Every line with the string "notr" in it belongs in your answer, so copy them all from the data.

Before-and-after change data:
————

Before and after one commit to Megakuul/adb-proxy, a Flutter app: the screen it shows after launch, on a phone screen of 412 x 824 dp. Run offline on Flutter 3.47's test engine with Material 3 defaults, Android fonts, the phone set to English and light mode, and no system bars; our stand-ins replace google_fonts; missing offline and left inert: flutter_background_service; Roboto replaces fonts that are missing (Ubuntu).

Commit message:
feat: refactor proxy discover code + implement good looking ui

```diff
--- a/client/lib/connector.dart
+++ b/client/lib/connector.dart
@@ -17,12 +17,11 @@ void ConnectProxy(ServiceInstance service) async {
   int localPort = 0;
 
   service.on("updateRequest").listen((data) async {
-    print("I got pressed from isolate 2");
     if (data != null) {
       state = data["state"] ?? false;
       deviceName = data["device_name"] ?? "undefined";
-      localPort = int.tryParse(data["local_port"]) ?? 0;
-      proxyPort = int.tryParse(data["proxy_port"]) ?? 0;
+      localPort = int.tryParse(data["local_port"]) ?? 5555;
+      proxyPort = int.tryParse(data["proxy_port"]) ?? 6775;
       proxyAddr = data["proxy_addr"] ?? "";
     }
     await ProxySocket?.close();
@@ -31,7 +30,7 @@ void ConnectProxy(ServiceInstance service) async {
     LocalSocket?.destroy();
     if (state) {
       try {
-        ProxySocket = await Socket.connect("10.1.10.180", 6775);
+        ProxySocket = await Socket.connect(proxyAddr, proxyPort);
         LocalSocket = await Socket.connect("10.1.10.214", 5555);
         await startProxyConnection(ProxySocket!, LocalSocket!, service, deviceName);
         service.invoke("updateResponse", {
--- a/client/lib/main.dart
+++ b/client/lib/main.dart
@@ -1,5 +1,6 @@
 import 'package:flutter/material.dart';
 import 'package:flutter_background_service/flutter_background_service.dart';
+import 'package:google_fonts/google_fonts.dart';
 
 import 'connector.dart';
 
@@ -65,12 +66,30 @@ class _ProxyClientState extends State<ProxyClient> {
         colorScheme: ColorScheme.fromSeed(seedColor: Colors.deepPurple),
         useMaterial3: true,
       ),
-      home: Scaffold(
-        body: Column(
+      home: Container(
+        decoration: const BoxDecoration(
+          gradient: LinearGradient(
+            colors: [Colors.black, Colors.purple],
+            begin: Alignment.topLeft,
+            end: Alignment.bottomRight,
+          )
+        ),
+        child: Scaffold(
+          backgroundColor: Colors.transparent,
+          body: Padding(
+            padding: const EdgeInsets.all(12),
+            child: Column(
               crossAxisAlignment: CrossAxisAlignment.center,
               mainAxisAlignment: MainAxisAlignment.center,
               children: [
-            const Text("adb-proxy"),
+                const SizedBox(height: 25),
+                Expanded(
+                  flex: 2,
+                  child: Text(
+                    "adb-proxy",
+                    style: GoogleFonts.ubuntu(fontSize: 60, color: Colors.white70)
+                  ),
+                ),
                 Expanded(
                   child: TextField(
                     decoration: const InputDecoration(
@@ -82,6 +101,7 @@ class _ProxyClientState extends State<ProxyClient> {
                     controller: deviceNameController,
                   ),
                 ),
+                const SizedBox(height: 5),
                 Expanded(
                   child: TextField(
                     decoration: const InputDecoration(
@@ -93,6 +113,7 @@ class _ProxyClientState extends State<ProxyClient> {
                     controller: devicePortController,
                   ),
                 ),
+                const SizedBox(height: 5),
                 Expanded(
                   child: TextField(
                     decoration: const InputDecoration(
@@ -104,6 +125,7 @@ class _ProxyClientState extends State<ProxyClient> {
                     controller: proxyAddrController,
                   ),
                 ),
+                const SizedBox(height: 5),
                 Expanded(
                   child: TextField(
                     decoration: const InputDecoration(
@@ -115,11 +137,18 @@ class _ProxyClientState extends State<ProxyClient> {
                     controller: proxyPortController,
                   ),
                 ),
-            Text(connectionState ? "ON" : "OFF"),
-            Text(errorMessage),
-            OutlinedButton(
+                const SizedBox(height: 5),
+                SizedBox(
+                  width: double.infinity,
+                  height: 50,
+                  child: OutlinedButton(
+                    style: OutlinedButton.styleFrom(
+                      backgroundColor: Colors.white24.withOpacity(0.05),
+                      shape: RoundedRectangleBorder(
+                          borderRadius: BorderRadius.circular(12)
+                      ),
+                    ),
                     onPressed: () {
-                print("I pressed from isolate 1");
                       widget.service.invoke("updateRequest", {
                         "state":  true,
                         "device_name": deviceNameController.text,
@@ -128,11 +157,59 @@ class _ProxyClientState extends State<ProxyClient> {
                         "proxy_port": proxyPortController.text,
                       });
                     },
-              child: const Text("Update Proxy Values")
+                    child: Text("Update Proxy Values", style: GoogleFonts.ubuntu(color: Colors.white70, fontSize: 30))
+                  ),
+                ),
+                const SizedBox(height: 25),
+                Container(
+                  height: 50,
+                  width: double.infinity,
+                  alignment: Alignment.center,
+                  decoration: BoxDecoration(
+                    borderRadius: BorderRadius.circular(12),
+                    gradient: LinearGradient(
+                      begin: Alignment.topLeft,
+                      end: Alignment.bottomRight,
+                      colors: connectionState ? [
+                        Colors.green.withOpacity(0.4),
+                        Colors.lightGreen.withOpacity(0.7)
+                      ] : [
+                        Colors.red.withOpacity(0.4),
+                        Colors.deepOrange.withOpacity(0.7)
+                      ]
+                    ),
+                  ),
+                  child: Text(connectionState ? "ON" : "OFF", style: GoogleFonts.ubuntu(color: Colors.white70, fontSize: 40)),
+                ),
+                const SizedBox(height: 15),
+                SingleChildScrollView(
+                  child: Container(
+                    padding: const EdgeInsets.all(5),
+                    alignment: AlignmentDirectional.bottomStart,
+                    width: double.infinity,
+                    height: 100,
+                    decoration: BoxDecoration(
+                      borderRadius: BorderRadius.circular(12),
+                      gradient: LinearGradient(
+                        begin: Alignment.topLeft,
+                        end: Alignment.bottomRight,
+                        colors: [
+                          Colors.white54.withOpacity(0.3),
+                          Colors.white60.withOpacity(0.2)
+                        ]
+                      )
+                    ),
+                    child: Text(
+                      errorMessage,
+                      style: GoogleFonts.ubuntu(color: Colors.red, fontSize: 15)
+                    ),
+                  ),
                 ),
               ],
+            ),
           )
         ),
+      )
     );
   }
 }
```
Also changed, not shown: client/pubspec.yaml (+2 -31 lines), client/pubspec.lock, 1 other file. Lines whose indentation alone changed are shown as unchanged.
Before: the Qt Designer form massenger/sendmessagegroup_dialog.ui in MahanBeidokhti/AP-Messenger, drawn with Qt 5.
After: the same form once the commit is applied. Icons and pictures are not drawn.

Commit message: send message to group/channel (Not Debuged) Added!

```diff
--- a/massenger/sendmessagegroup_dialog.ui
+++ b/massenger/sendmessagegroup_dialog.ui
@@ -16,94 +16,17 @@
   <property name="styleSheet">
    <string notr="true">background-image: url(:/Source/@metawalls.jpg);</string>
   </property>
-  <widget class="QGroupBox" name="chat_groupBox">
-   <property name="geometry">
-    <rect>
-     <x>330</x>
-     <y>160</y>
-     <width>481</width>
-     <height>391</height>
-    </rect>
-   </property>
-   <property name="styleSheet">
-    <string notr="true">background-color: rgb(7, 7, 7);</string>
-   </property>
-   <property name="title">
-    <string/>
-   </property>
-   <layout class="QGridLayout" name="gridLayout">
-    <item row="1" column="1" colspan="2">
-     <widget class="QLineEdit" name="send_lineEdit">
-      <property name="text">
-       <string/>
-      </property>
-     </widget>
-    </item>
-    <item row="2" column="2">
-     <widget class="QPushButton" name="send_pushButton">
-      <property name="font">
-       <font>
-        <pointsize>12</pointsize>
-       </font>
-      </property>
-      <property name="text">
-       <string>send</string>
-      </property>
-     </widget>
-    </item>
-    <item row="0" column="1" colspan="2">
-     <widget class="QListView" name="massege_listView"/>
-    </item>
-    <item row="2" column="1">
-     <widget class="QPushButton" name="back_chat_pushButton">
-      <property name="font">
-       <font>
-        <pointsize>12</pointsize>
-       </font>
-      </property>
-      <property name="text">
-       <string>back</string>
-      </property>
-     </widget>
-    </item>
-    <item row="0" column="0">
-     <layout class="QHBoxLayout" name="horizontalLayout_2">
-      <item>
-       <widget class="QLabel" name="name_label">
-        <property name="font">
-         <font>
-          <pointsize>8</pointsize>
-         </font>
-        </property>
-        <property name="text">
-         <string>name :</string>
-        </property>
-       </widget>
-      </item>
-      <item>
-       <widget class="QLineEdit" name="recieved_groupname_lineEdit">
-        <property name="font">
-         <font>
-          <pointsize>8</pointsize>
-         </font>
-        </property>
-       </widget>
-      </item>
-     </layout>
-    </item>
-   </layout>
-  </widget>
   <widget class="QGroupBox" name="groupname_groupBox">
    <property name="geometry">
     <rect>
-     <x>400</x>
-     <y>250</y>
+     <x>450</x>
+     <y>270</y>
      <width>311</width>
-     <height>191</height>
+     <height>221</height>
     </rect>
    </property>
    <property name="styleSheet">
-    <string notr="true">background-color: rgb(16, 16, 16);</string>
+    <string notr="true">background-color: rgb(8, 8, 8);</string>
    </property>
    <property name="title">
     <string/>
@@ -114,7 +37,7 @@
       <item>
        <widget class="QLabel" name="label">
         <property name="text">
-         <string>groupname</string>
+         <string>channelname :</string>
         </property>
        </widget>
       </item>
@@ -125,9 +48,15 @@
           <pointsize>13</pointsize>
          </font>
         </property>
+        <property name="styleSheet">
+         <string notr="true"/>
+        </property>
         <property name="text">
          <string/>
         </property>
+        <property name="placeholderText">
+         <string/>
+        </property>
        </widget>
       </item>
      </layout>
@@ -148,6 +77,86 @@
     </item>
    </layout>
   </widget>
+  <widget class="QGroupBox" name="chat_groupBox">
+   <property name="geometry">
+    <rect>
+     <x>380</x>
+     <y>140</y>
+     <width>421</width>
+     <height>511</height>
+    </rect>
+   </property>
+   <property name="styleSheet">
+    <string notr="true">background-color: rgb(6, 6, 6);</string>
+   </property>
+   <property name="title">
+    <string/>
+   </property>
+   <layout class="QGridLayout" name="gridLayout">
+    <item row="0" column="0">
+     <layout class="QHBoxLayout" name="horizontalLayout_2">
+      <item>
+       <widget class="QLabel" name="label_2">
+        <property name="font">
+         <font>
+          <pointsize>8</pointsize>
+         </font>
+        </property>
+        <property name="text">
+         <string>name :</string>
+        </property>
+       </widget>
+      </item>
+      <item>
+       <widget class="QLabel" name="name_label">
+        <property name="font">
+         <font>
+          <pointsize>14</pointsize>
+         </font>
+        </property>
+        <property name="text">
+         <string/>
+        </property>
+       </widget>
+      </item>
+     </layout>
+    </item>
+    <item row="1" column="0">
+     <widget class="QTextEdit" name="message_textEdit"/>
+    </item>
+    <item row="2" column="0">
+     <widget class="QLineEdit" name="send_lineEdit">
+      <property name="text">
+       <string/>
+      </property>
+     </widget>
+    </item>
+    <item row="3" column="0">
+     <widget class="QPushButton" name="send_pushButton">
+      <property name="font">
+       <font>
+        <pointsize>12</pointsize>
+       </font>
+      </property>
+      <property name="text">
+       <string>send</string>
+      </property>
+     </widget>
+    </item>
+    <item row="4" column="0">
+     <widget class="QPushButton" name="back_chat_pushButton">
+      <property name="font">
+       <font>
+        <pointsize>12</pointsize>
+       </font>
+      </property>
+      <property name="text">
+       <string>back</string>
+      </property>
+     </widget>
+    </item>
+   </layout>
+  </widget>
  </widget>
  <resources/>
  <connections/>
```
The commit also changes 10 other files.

————

Reply
    <string notr="true">background-image: url(:/Source/@metawalls.jpg);</string>
-    <string notr="true">background-color: rgb(7, 7, 7);</string>
-    <string notr="true">background-color: rgb(16, 16, 16);</string>
+    <string notr="true">background-color: rgb(8, 8, 8);</string>
+         <string notr="true"/>
+    <string notr="true">background-color: rgb(6, 6, 6);</string>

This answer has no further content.